Saved entries:

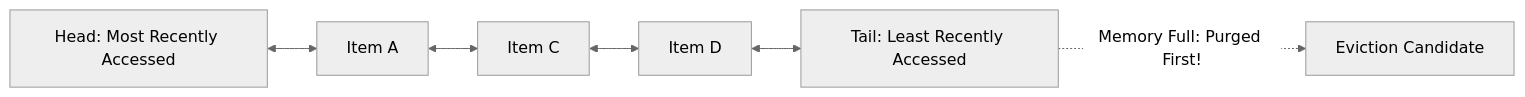
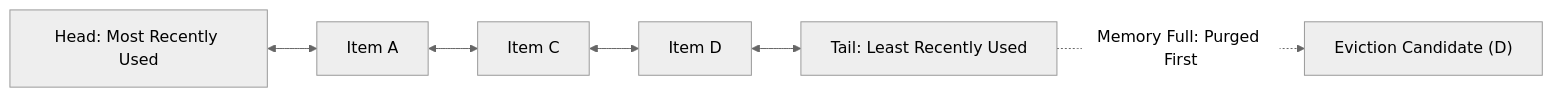
One commit to Sujalkathait/high-level-design changed the first of 3 diagrams in 05-caching/eviction-policies.md. Above: the diagram before and after it, drawn with Mermaid (neutral theme). The commit also changed other lines of this file and 4 other files, not shown here.

Commit message:
fix(caching): fix all mermaid diagram syntax, quoting, and formatting across caching docs

````diff
--- a/05-caching/eviction-policies.md
+++ b/05-caching/eviction-policies.md
@@ -27,5 +27,8 @@
 ```mermaid
 flowchart LR
-    Head["Head: Most Recently Accessed"] <--> A[Item A] <--> C[Item C] <--> D[Item D] <--> Tail["Tail: Least Recently Accessed"]
-    Tail -.->|"Memory Full: Purged First!"| Evicted[Eviction Candidate]
+    Head["Head: Most Recently Used"] <--> A["Item A"]
+    A <--> C["Item C"]
+    C <--> D["Item D"]
+    D <--> Tail["Tail: Least Recently Used"]
+    Tail -.->|"Memory Full: Purged First"| Evicted["Eviction Candidate (D)"]
 ```
````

### [Exercise objective]
All entries above must be repeated exactly; pictures are to be left out.

### [Output]
One commit to Sujalkathait/high-level-design changed the first of 3 diagrams in 05-caching/eviction-policies.md. Above: the diagram before and after it, drawn with Mermaid (neutral theme). The commit also changed other lines of this file and 4 other files, not shown here.

Commit message:
fix(caching): fix all mermaid diagram syntax, quoting, and formatting across caching docs

````diff
--- a/05-caching/eviction-policies.md
+++ b/05-caching/eviction-policies.md
@@ -27,5 +27,8 @@
 ```mermaid
 flowchart LR
-    Head["Head: Most Recently Accessed"] <--> A[Item A] <--> C[Item C] <--> D[Item D] <--> Tail["Tail: Least Recently Accessed"]
-    Tail -.->|"Memory Full: Purged First!"| Evicted[Eviction Candidate]
+    Head["Head: Most Recently Used"] <--> A["Item A"]
+    A <--> C["Item C"]
+    C <--> D["Item D"]
+    D <--> Tail["Tail: Least Recently Used"]
+    Tail -.->|"Memory Full: Purged First"| Evicted["Eviction Candidate (D)"]
 ```
````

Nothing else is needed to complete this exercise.